Stay up to date on everything mediation!

Subscribe to our free newsletter,
"This Week in Mediation"

Sign Up Now

Already subscribed No subscription today
Mediate.com

The Fun Theory And Workplace Motivation

by Lorraine Segal
March 2010

From Lorraine Segal's Conflict Remedy Blog

Lorraine Segal
street sign, internal one way and external the other

Can fun be an effective motivator at work? It might, according to a recent psychology study reported by David DiSalvo.

In the study, researchers first assessed participants as high or low achievers and then gave them a series of 5 computerized tests. Their computers flashed various achievement-oriented cues for the first 4 tests, and, predictably, the higher achievers performed better.

But, the fifth set of test cues instead addressed having fun, and on that last test alone, the low achievers performed better than the high achievers.

The implication is that some people, completely unmoved by traditional rewards, are motivated to do their best if they think they’ll enjoy doing it.

The conclusions of this study complement other research done on effective motivation. There is a growing body of evidence that extrinsic motivators, whether positive (such as free pizza, bonuses, or a better office space) or negative (such as fear of losing your job) don’t work for very long, even for high achievers.

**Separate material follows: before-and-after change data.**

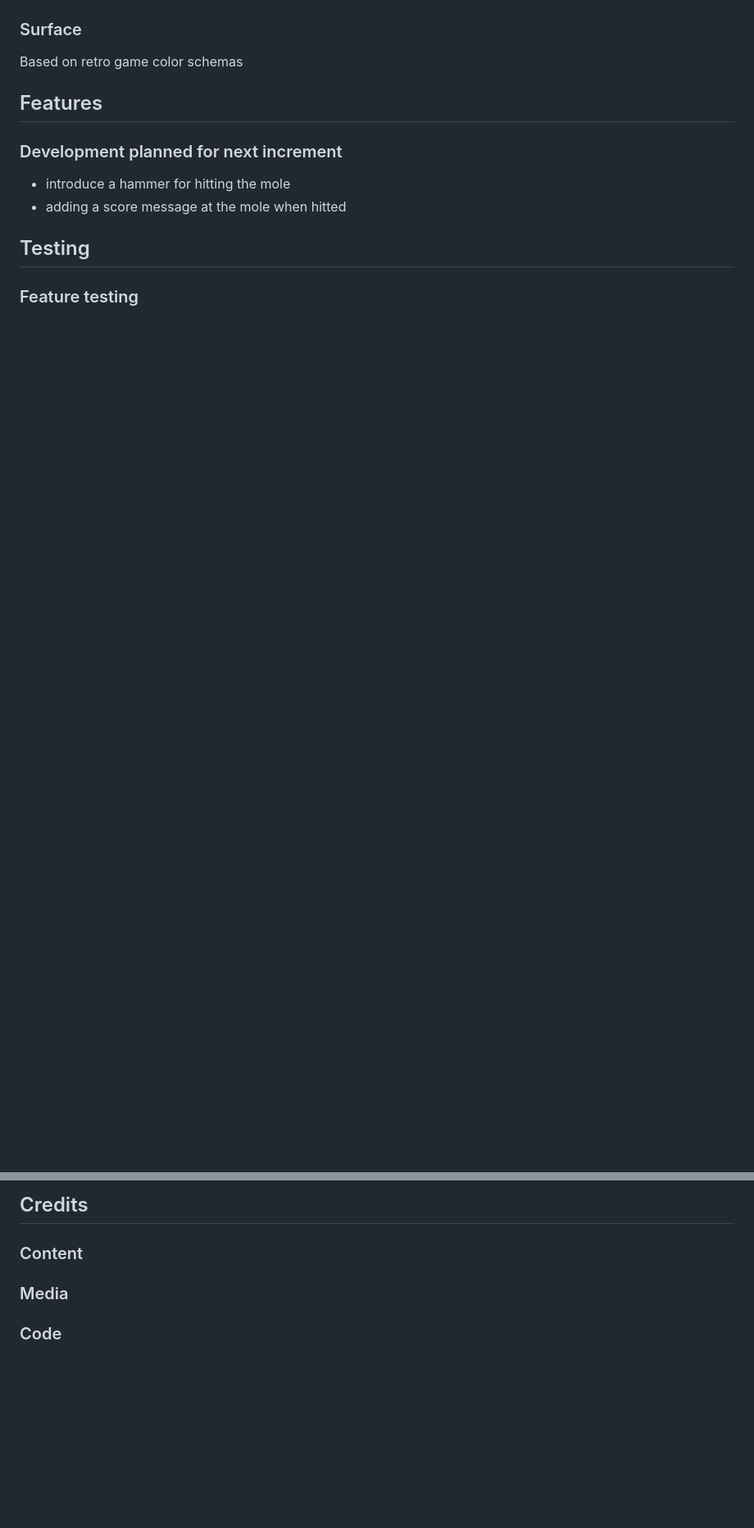
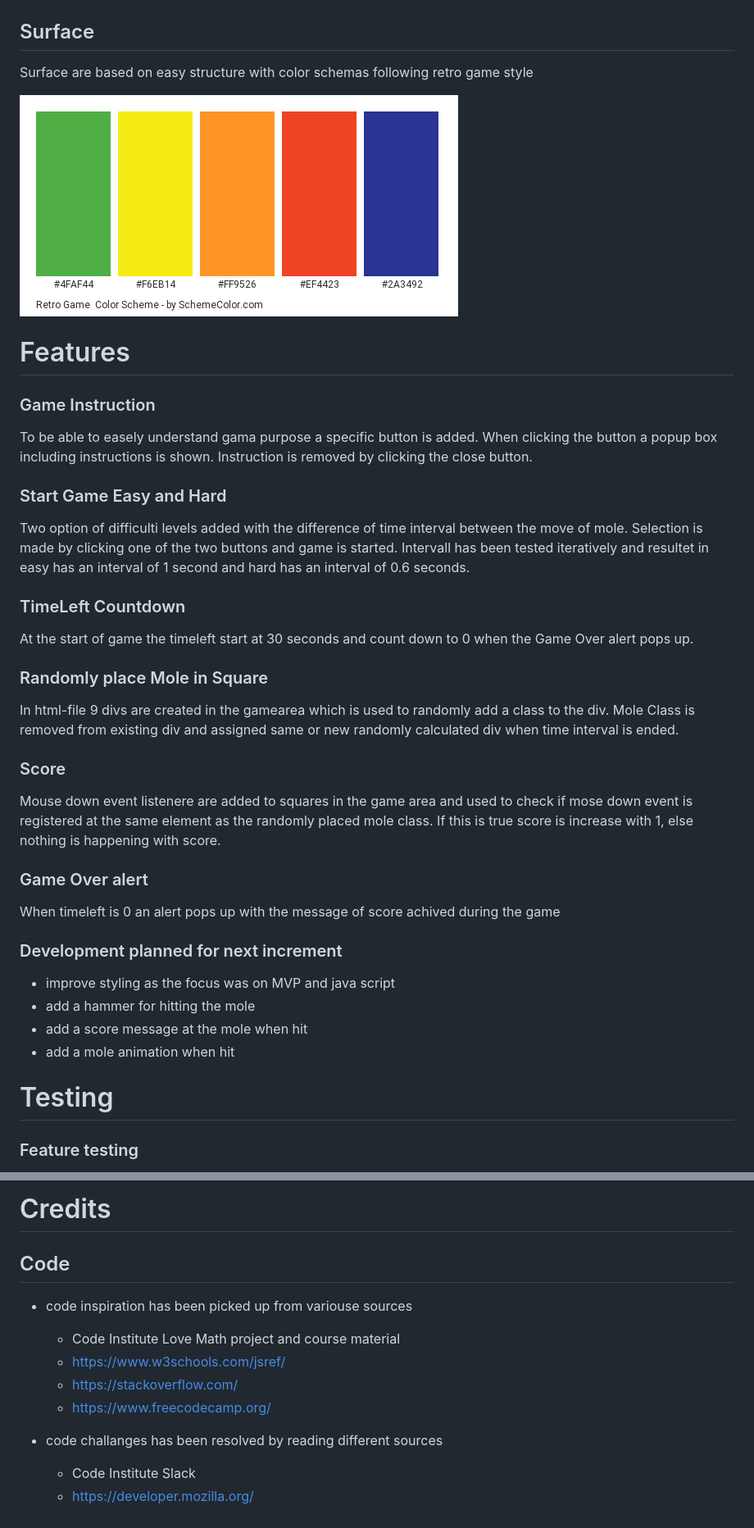
Before and after one commit to EvergSwe/Whack_A_Mole, a Markdown page: README.md, 2 parts joined by grey strips. Shown: that part at 82% size. GitHub-like rendering; pictures changed too: assets/images/retro-game-by-schemecolor.png (added); blank space fills up the shorter version.

```diff
--- a/README.md
+++ b/README.md
@@ -42,19 +42,45 @@ Based on the given user stories input and web search for whack a mole games a ba
 
 ![Function Diagram](/assets/images/functional_diagram_Whack_A_Mole.PNG)
 
-### Surface
+## Surface
 
-Based on retro game color schemas
+Surface are based on easy structure with color schemas following retro game style
 
-## Features
+![Color Schema Old Game](/assets/images/retro-game-by-schemecolor.png)
+
+
+
+# Features
+
+### Game Instruction
+To be able to easely understand gama purpose a specific button is added. When clicking the button a popup box including instructions is shown.
+Instruction is removed by clicking the close button.
+
+### Start Game Easy and Hard
+Two option of difficulti levels added with the difference of time interval between the move of mole. Selection is made by clicking one of the two buttons
+and game is started. Intervall has been tested iteratively and resultet in easy has an interval of 1 second and hard has an interval of 0.6 seconds.
+
+### TimeLeft Countdown
+At the start of game the timeleft start at 30 seconds and count down to 0 when the Game Over alert pops up.
+
+### Randomly place Mole in Square
+In html-file 9 divs are created in the gamearea which is used to randomly add a class to the div. Mole Class is removed from existing div and assigned
+ same or new randomly calculated div when time interval is ended.
+
+### Score
+Mouse down event listenere are added to squares in the game area and used to check if mose down event is registered at the same element as the randomly placed mole class.
+If this is true score is increase with 1, else nothing is happening with score.
+
+### Game Over alert
+When timeleft is 0 an alert pops up with the message of score achived during the game
 
 
 ### Development planned for next increment
+- improve styling as the focus was on MVP and java script
+- add a hammer for hitting the mole
+- add a score message at the mole when hit
+- add a mole animation when hit
 
-- introduce a hammer for hitting the mole
-- adding a score message at the mole when hitted
-
-
-## Testing
+# Testing
 
 ### Feature testing
@@ -123,8 +169,14 @@ Automated testing of html, css programming language has been done by using third
 
-## Credits
+# Credits
 
-### Content
+## Code
+- code inspiration has been picked up from variouse sources
+  - Code Institute Love Math project and course material
+  - https://www.w3schools.com/jsref/
+  - https://stackoverflow.com/
+  - https://www.freecodecamp.org/
 
-### Media
 
-### Code
+- code challanges has been resolved by reading different sources
+  - Code Institute Slack
+  - https://developer.mozilla.org/
```
Also changed, not shown: other parts of README.md (+45 -25 lines), assets/images/TestCase_Whack_A_Mole.PNG (added), assets/images/responsive_check_Whack_a_mole.PNG.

Some writers and researchers believe that only intrinsic motivations are sustainable over a long period of time.

Alexander Kjerulf, author of Happy Hour Is Nine to Five has written about six kinds of intrinsic motivation: challenge for yourself with new tasks, control and choice about how work gets done, cooperation with and helping others, getting recognition for your work, happiness and enjoyment at work, and trust.

The opposite of these intrinsic motivators: boredom, powerlessness, isolation, neglect, misery, and mistrust, are often factors in workplace conflicts at all organizational levels.

I can think of work and school situations where, out of desperate boredom, I created my own challenges and enjoyment. As a college student in a dreadfully dull sociology class, I amused myself by tabulating how frequently the professor used his many favorite clichés.

As a dispirited temp worker, tasked with endlessly checking and replacing files, I cheered up all day after spontaneously imagining myself crouched down near the bottom file drawer, growling and snapping at the legs of all the people walking by.

I believe almost any workplace can be better if we find our own intrinsic motivation, with or without institutional support. And it is definitely time to take fun far more seriously as a source of satisfaction, achievement, and harmony at work.

Biography


Lorraine Segal is a certified Conflict Management coach and teacher, specializing in communication and conflict resolution in the workplace. For many years a middle manager and tenured community college professor, she has her own business, Conflict Remedy LLC.

In her organizational consulting, classes, and coaching, she helps people learn new skills, get “unstuck” from negative stories, and shift their patterns of thinking and reacting so they can learn to: communicate clearly, resolve conflict effectively, and contribute to a more harmonious and productive workplace.

She currently teaches at Sonoma State University, Santa Rosa Junior College, and St. Joseph Health Life Learning Center (Memorial Hospital) and works with various businesses and organizations. 



Email Author
Website: www.ConflictRemedy.com

Additional articles by Lorraine Segal

Comments